• Assignment
Leaving all pictures aside, write out the records below precisely as given.
-- Records provided follows --
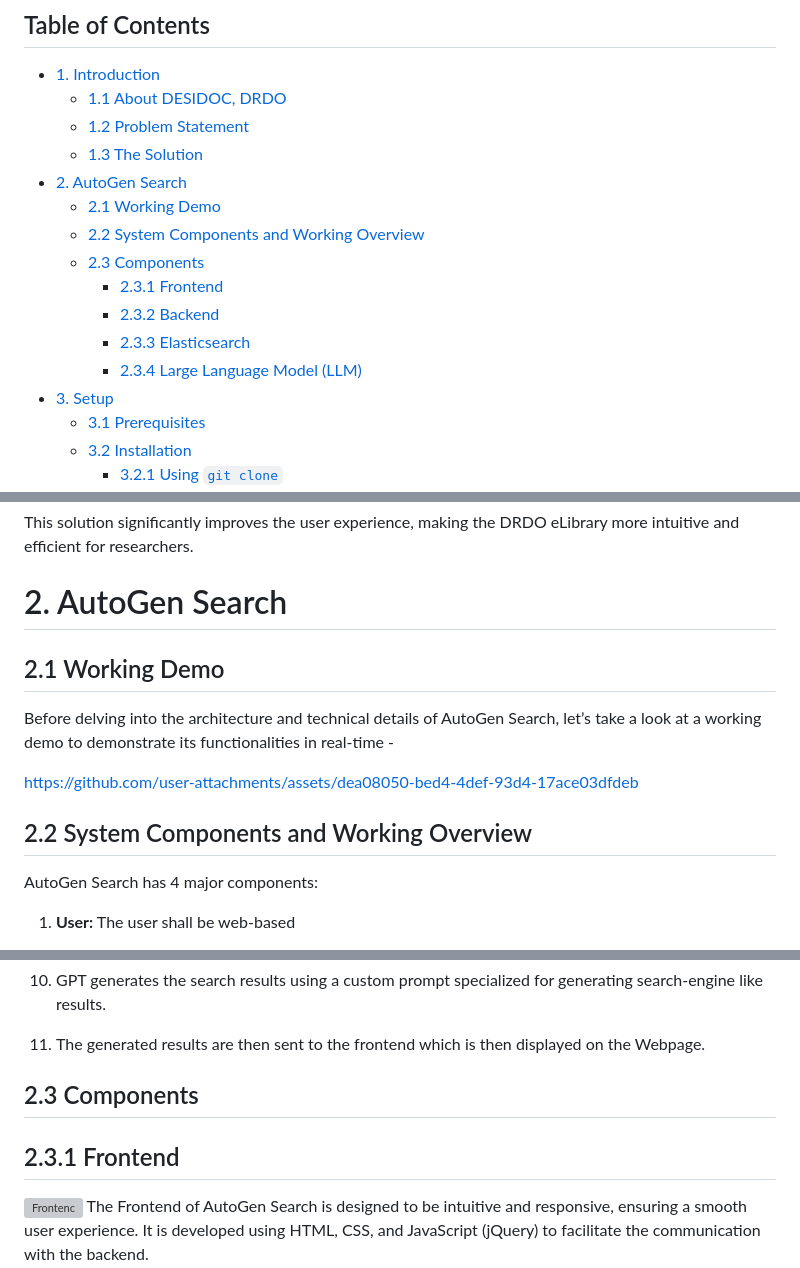
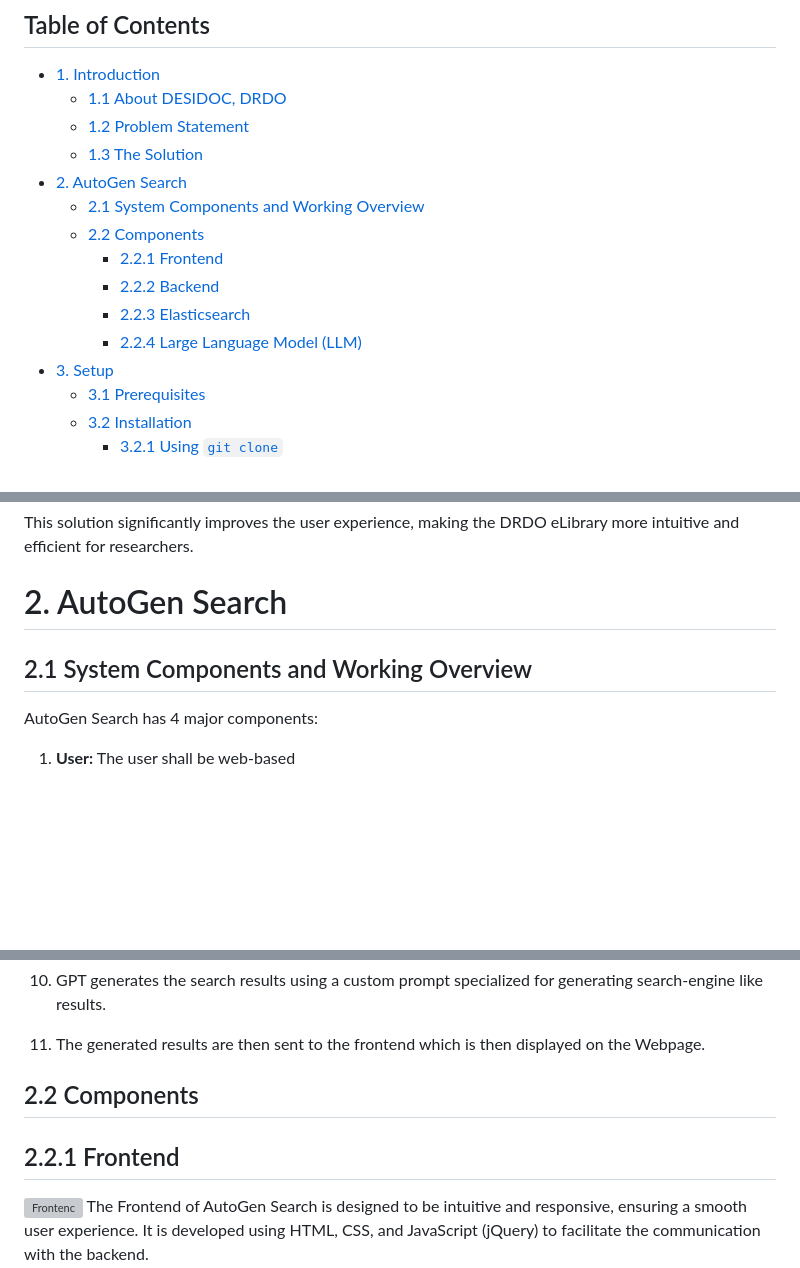
Before and after one commit to Anchor27/AutoGen-Search, a Markdown page: README.md, 3 parts joined by grey strips. GitHub-like rendering; blank space fills up the shorter version; grey boxes are pictures that could not be loaded.

```diff
--- a/README.md
+++ b/README.md
@@ -11,13 +11,12 @@ _To view to-the-point summary, please follow here: https://sites.google.com/view
   - [1.2 Problem Statement](#12-problem-statement)
   - [1.3 The Solution](#13-the-solution)
 - [2. AutoGen Search](#2-autogen-search)
-  - [2.1 Working Demo](#21-working-demo)
-  - [2.2 System Components and Working Overview](#22-system-components-and-working-overview)
-  - [2.3 Components](#23-components)
-    - [2.3.1 Frontend](#231-frontend)
-    - [2.3.2 Backend](#232-backend)
-    - [2.3.3 Elasticsearch](#233-elasticsearch)
-    - [2.3.4 Large Language Model (LLM)](#234-large-language-model-llm)
+  - [2.1 System Components and Working Overview](#22-system-components-and-working-overview)
+  - [2.2 Components](#23-components)
+    - [2.2.1 Frontend](#231-frontend)
+    - [2.2.2 Backend](#232-backend)
+    - [2.2.3 Elasticsearch](#233-elasticsearch)
+    - [2.2.4 Large Language Model (LLM)](#234-large-language-model-llm)
 - [3. Setup](#3-setup)
   - [3.1 Prerequisites](#31-prerequisites)
   - [3.2 Installation](#32-installation)
@@ -61,12 +60,8 @@ To resolve these issues, I designed and implemented AutoGen Search, a smart sear
 This solution significantly improves the user experience, making the DRDO eLibrary more intuitive and efficient for researchers.
 
 # 2. AutoGen Search
-## 2.1 Working Demo
-Before delving into the architecture and technical details of AutoGen Search, let’s take a look at a working demo to demonstrate its functionalities in real-time -
 
-https://github.com/user-attachments/assets/dea08050-bed4-4def-93d4-17ace03dfdeb
-
-## 2.2 System Components and Working Overview
+## 2.1 System Components and Working Overview
 AutoGen Search has 4 major components:
 
 1. **User:** The user shall be web-based
@@ -107,8 +102,8 @@ _LLM powered search-results_
 
 11. The generated results are then sent to the frontend which is then displayed on the Webpage.
 
-## 2.3 Components
-## 2.3.1 Frontend
+## 2.2 Components
+## 2.2.1 Frontend
 <img src = "https://github.com/Anchor27/Projects-Data-Repo/blob/main/frontend.png" alt = "Frontenc">
 The Frontend of AutoGen Search is designed to be intuitive and responsive, ensuring a smooth user experience. It is developed using HTML, CSS, and JavaScript (jQuery) to facilitate the communication with the backend.
 
```
Also changed, not shown: other parts of README.md (+4 -4 lines).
-- Records provided concluded --
• Reply to the task
Before and after one commit to Anchor27/AutoGen-Search, a Markdown page: README.md, 3 parts joined by grey strips. GitHub-like rendering; blank space fills up the shorter version; grey boxes are pictures that could not be loaded.

```diff
--- a/README.md
+++ b/README.md
@@ -11,13 +11,12 @@ _To view to-the-point summary, please follow here: https://sites.google.com/view
   - [1.2 Problem Statement](#12-problem-statement)
   - [1.3 The Solution](#13-the-solution)
 - [2. AutoGen Search](#2-autogen-search)
-  - [2.1 Working Demo](#21-working-demo)
-  - [2.2 System Components and Working Overview](#22-system-components-and-working-overview)
-  - [2.3 Components](#23-components)
-    - [2.3.1 Frontend](#231-frontend)
-    - [2.3.2 Backend](#232-backend)
-    - [2.3.3 Elasticsearch](#233-elasticsearch)
-    - [2.3.4 Large Language Model (LLM)](#234-large-language-model-llm)
+  - [2.1 System Components and Working Overview](#22-system-components-and-working-overview)
+  - [2.2 Components](#23-components)
+    - [2.2.1 Frontend](#231-frontend)
+    - [2.2.2 Backend](#232-backend)
+    - [2.2.3 Elasticsearch](#233-elasticsearch)
+    - [2.2.4 Large Language Model (LLM)](#234-large-language-model-llm)
 - [3. Setup](#3-setup)
   - [3.1 Prerequisites](#31-prerequisites)
   - [3.2 Installation](#32-installation)
@@ -61,12 +60,8 @@ To resolve these issues, I designed and implemented AutoGen Search, a smart sear
 This solution significantly improves the user experience, making the DRDO eLibrary more intuitive and efficient for researchers.
 
 # 2. AutoGen Search
-## 2.1 Working Demo
-Before delving into the architecture and technical details of AutoGen Search, let’s take a look at a working demo to demonstrate its functionalities in real-time -
 
-https://github.com/user-attachments/assets/dea08050-bed4-4def-93d4-17ace03dfdeb
-
-## 2.2 System Components and Working Overview
+## 2.1 System Components and Working Overview
 AutoGen Search has 4 major components:
 
 1. **User:** The user shall be web-based
@@ -107,8 +102,8 @@ _LLM powered search-results_
 
 11. The generated results are then sent to the frontend which is then displayed on the Webpage.
 
-## 2.3 Components
-## 2.3.1 Frontend
+## 2.2 Components
+## 2.2.1 Frontend
 <img src = "https://github.com/Anchor27/Projects-Data-Repo/blob/main/frontend.png" alt = "Frontenc">
 The Frontend of AutoGen Search is designed to be intuitive and responsive, ensuring a smooth user experience. It is developed using HTML, CSS, and JavaScript (jQuery) to facilitate the communication with the backend.
 
```
Also changed, not shown: other parts of README.md (+4 -4 lines).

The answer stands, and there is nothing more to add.